Search the listing for the word "plan" and copy every line where it turns up.
Segment Open
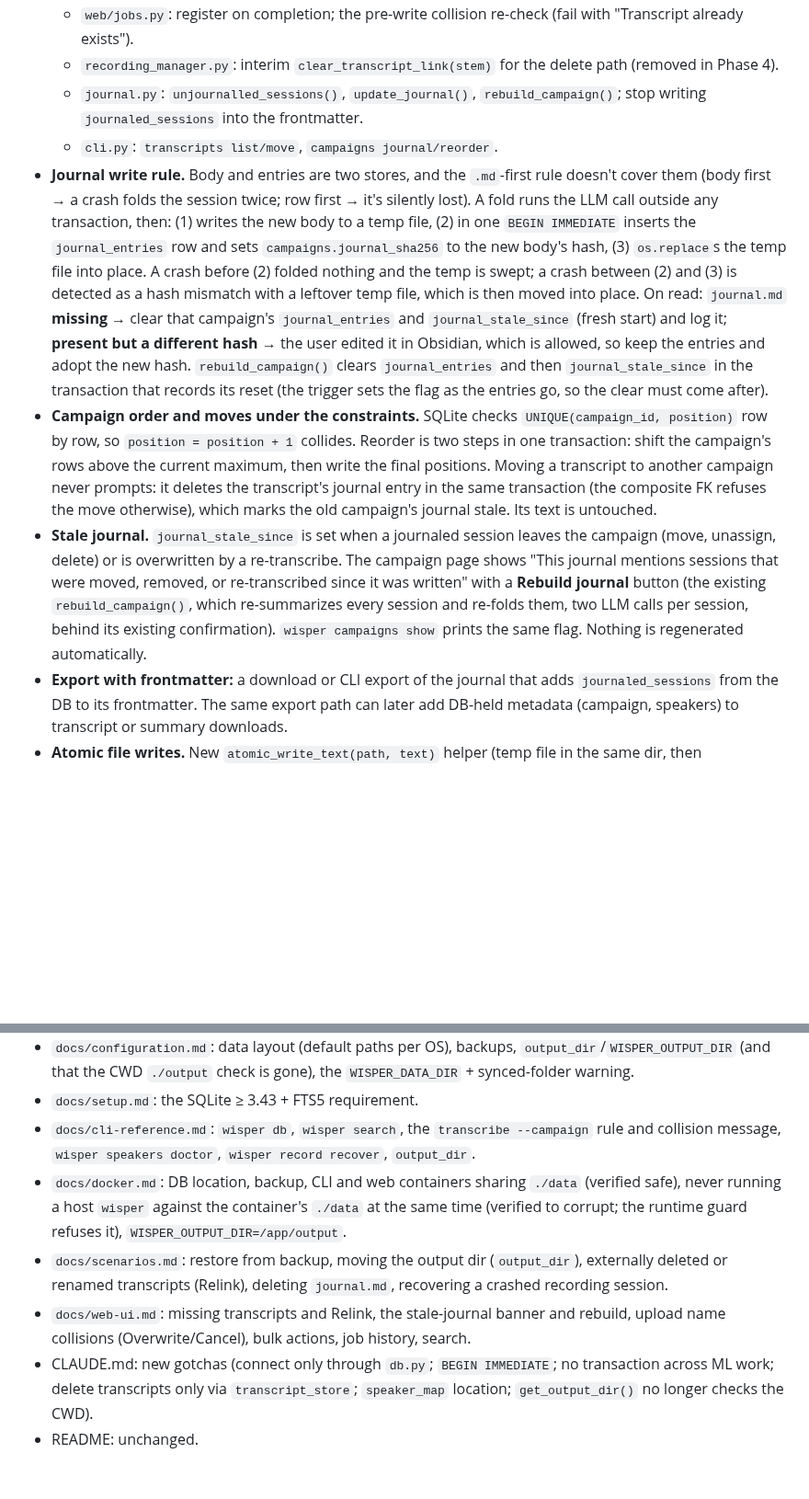
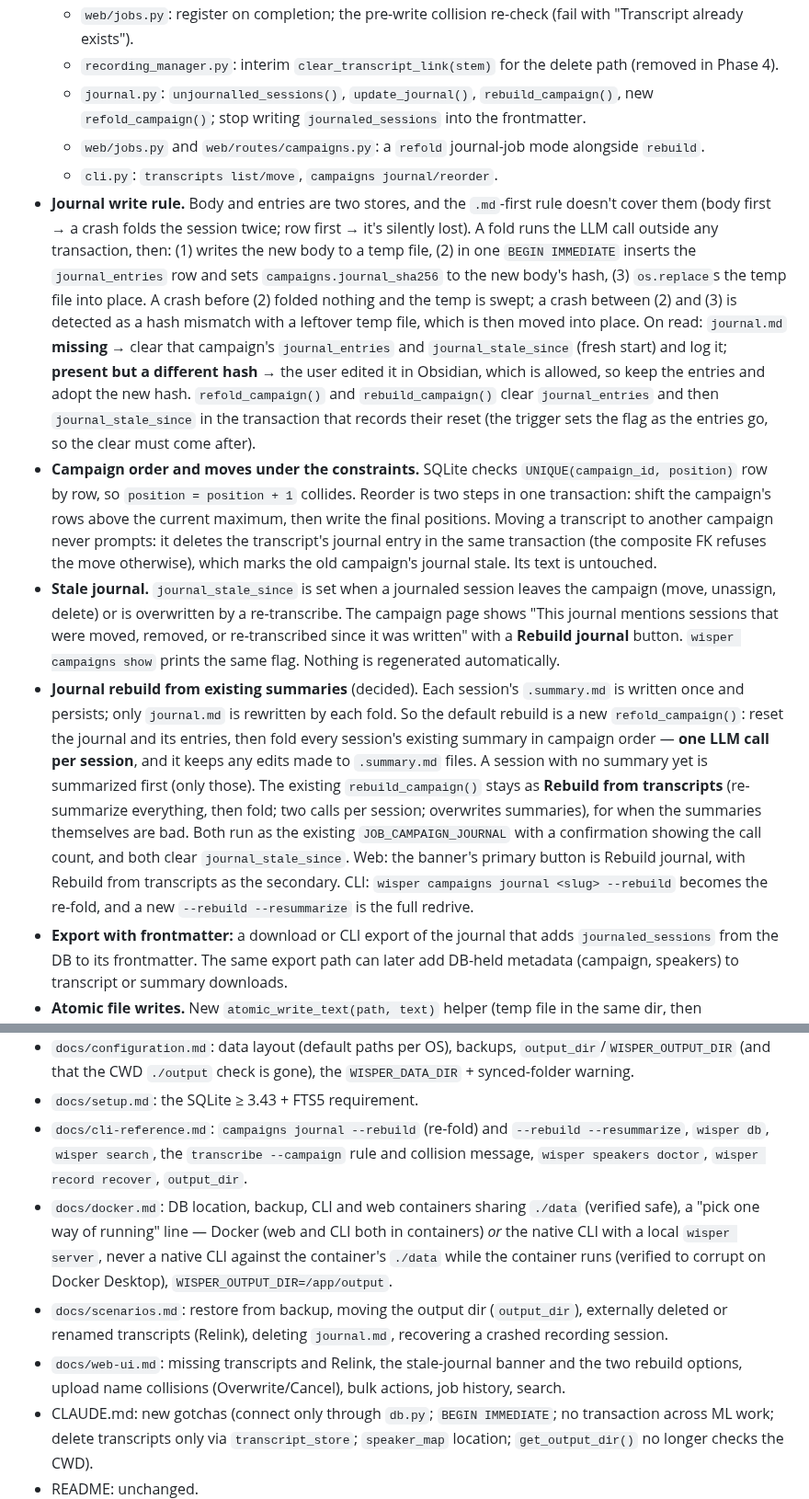
Before and after one commit to brandonfhall/wisper-transcribe, a Markdown page: plan.md, 2 parts joined by grey strips. Shown at 92% size. GitHub-like rendering; blank space fills up the shorter version.

```diff
--- a/plan.md
+++ b/plan.md
@@ -800,11 +798,13 @@ Manager **public APIs stay stable** through Phases 1–4 (`load_profiles()` →
   - `pipeline.py`: CLI registration, the `--campaign` rule, and the skip message naming the existing transcript's campaign.
   - `web/jobs.py`: register on completion; the pre-write collision re-check (fail with "Transcript already exists").
   - `recording_manager.py`: interim `clear_transcript_link(stem)` for the delete path (removed in Phase 4).
-  - `journal.py`: `unjournalled_sessions()`, `update_journal()`, `rebuild_campaign()`; stop writing `journaled_sessions` into the frontmatter.
+  - `journal.py`: `unjournalled_sessions()`, `update_journal()`, `rebuild_campaign()`, new `refold_campaign()`; stop writing `journaled_sessions` into the frontmatter.
+  - `web/jobs.py` and `web/routes/campaigns.py`: a `refold` journal-job mode alongside `rebuild`.
   - `cli.py`: `transcripts list/move`, `campaigns journal/reorder`.
-- **Journal write rule.** Body and entries are two stores, and the `.md`-first rule doesn't cover them (body first → a crash folds the session twice; row first → it's silently lost). A fold runs the LLM call outside any transaction, then: (1) writes the new body to a temp file, (2) in one `BEGIN IMMEDIATE` inserts the `journal_entries` row and sets `campaigns.journal_sha256` to the new body's hash, (3) `os.replace`s the temp file into place. A crash before (2) folded nothing and the temp is swept; a crash between (2) and (3) is detected as a hash mismatch with a leftover temp file, which is then moved into place. On read: `journal.md` **missing** → clear that campaign's `journal_entries` and `journal_stale_since` (fresh start) and log it; **present but a different hash** → the user edited it in Obsidian, which is allowed, so keep the entries and adopt the new hash. `rebuild_campaign()` clears `journal_entries` and then `journal_stale_since` in the transaction that records its reset (the trigger sets the flag as the entries go, so the clear must come after).
+- **Journal write rule.** Body and entries are two stores, and the `.md`-first rule doesn't cover them (body first → a crash folds the session twice; row first → it's silently lost). A fold runs the LLM call outside any transaction, then: (1) writes the new body to a temp file, (2) in one `BEGIN IMMEDIATE` inserts the `journal_entries` row and sets `campaigns.journal_sha256` to the new body's hash, (3) `os.replace`s the temp file into place. A crash before (2) folded nothing and the temp is swept; a crash between (2) and (3) is detected as a hash mismatch with a leftover temp file, which is then moved into place. On read: `journal.md` **missing** → clear that campaign's `journal_entries` and `journal_stale_since` (fresh start) and log it; **present but a different hash** → the user edited it in Obsidian, which is allowed, so keep the entries and adopt the new hash. `refold_campaign()` and `rebuild_campaign()` clear `journal_entries` and then `journal_stale_since` in the transaction that records their reset (the trigger sets the flag as the entries go, so the clear must come after).
 - **Campaign order and moves under the constraints.** SQLite checks `UNIQUE(campaign_id, position)` row by row, so `position = position + 1` collides. Reorder is two steps in one transaction: shift the campaign's rows above the current maximum, then write the final positions. Moving a transcript to another campaign never prompts: it deletes the transcript's journal entry in the same transaction (the composite FK refuses the move otherwise), which marks the old campaign's journal stale. Its text is untouched.
-- **Stale journal.** `journal_stale_since` is set when a journaled session leaves the campaign (move, unassign, delete) or is overwritten by a re-transcribe. The campaign page shows "This journal mentions sessions that were moved, removed, or re-transcribed since it was written" with a **Rebuild journal** button (the existing `rebuild_campaign()`, which re-summarizes every session and re-folds them, two LLM calls per session, behind its existing confirmation). `wisper campaigns show` prints the same flag. Nothing is regenerated automatically.
+- **Stale journal.** `journal_stale_since` is set when a journaled session leaves the campaign (move, unassign, delete) or is overwritten by a re-transcribe. The campaign page shows "This journal mentions sessions that were moved, removed, or re-transcribed since it was written" with a **Rebuild journal** button. `wisper campaigns show` prints the same flag. Nothing is regenerated automatically.
+- **Journal rebuild from existing summaries** (decided). Each session's `.summary.md` is written once and persists; only `journal.md` is rewritten by each fold. So the default rebuild is a new `refold_campaign()`: reset the journal and its entries, then fold every session's existing summary in campaign order — **one LLM call per session**, and it keeps any edits made to `.summary.md` files. A session with no summary yet is summarized first (only those). The existing `rebuild_campaign()` stays as **Rebuild from transcripts** (re-summarize everything, then fold; two calls per session; overwrites summaries), for when the summaries themselves are bad. Both run as the existing `JOB_CAMPAIGN_JOURNAL` with a confirmation showing the call count, and both clear `journal_stale_since`. Web: the banner's primary button is Rebuild journal, with Rebuild from transcripts as the secondary. CLI: `wisper campaigns journal <slug> --rebuild` becomes the re-fold, and a new `--rebuild --resummarize` is the full redrive.
 - **Export with frontmatter:** a download or CLI export of the journal that adds `journaled_sessions` from the DB to its frontmatter. The same export path can later add DB-held metadata (campaign, speakers) to transcript or summary downloads.
 - **Atomic file writes.** New `atomic_write_text(path, text)` helper (temp file in the same dir, then `os.replace()`, the pattern `recording_manager` already uses). Every transcript, summary, sidecar, and journal write goes through it: `pipeline.py` (transcript output), `web/jobs.py` (sidecar, excerpt `.txt`, refine, summarize, live draft), `web/enroll_shared.py` (wizard rewrite), the edit and fix-speaker routes, `speaker_registry._write_sidecar`, `journal.py`. A crash mid-write then leaves the old file or the new one, never a truncated `.md` that reconcile would register and search would index. Temp names get a recognisable prefix so reconcile can sweep leftovers. **Windows:** `os.replace()` raises `PermissionError` (WinError 5, 32, or 33) while Obsidian, antivirus, or the indexer holds the target open, so on Windows only the helper retries those errors with backoff (about 8 attempts, 10 ms doubling, ≤ 1.5 s total), then falls back to an in-place write, logs a warning, and removes the temp file. POSIX calls `os.replace()` once.
 - **Missing-transcript detection** (scoped in from the open bug): when a transcription job registers its output, it checks the `.md` exists. If not, the job fails with a distinct error ("Transcript file missing after write") instead of reporting success, and the resolved output root goes into the job log. Covers web jobs and the recording hand-off.
@@ -933,10 +933,10 @@ Manager **public APIs stay stable** through Phases 1–4 (`load_profiles()` →
 - `CONTRIBUTING`-style note in architecture.md or CLAUDE.md: branch work uses a copied `WISPER_DATA_DIR`; the `SCHEMA_FROZEN` flip is on the merge checklist.
 - `docs/configuration.md`: data layout (default paths per OS), backups, `output_dir`/`WISPER_OUTPUT_DIR` (and that the CWD `./output` check is gone), the `WISPER_DATA_DIR` + synced-folder warning.
 - `docs/setup.md`: the SQLite ≥ 3.43 + FTS5 requirement.
-- `docs/cli-reference.md`: `wisper db`, `wisper search`, the `transcribe --campaign` rule and collision message, `wisper speakers doctor`, `wisper record recover`, `output_dir`.
-- `docs/docker.md`: DB location, backup, CLI and web containers sharing `./data` (verified safe), never running a host `wisper` against the container's `./data` at the same time (verified to corrupt; the runtime guard refuses it), `WISPER_OUTPUT_DIR=/app/output`.
+- `docs/cli-reference.md`: `campaigns journal --rebuild` (re-fold) and `--rebuild --resummarize`, `wisper db`, `wisper search`, the `transcribe --campaign` rule and collision message, `wisper speakers doctor`, `wisper record recover`, `output_dir`.
+- `docs/docker.md`: DB location, backup, CLI and web containers sharing `./data` (verified safe), a "pick one way of running" line — Docker (web and CLI both in containers) *or* the native CLI with a local `wisper server`, never a native CLI against the container's `./data` while the container runs (verified to corrupt on Docker Desktop), `WISPER_OUTPUT_DIR=/app/output`.
 - `docs/scenarios.md`: restore from backup, moving the output dir (`output_dir`), externally deleted or renamed transcripts (Relink), deleting `journal.md`, recovering a crashed recording session.
-- `docs/web-ui.md`: missing transcripts and Relink, the stale-journal banner and rebuild, upload name collisions (Overwrite/Cancel), bulk actions, job history, search.
+- `docs/web-ui.md`: missing transcripts and Relink, the stale-journal banner and the two rebuild options, upload name collisions (Overwrite/Cancel), bulk actions, job history, search.
 - CLAUDE.md: new gotchas (connect only through `db.py`; `BEGIN IMMEDIATE`; no transaction across ML work; delete transcripts only via `transcript_store`; `speaker_map` location; `get_output_dir()` no longer checks the CWD).
 - README: unchanged.
 
```
Also changed, not shown: other parts of plan.md (+11 -12 lines).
Segment Closed
• _Answer for the task_
Before and after one commit to brandonfhall/wisper-transcribe, a Markdown page: plan.md, 2 parts joined by grey strips. Shown at 92% size. GitHub-like rendering; blank space fills up the shorter version.
--- a/plan.md
+++ b/plan.md
Also changed, not shown: other parts of plan.md (+11 -12 lines).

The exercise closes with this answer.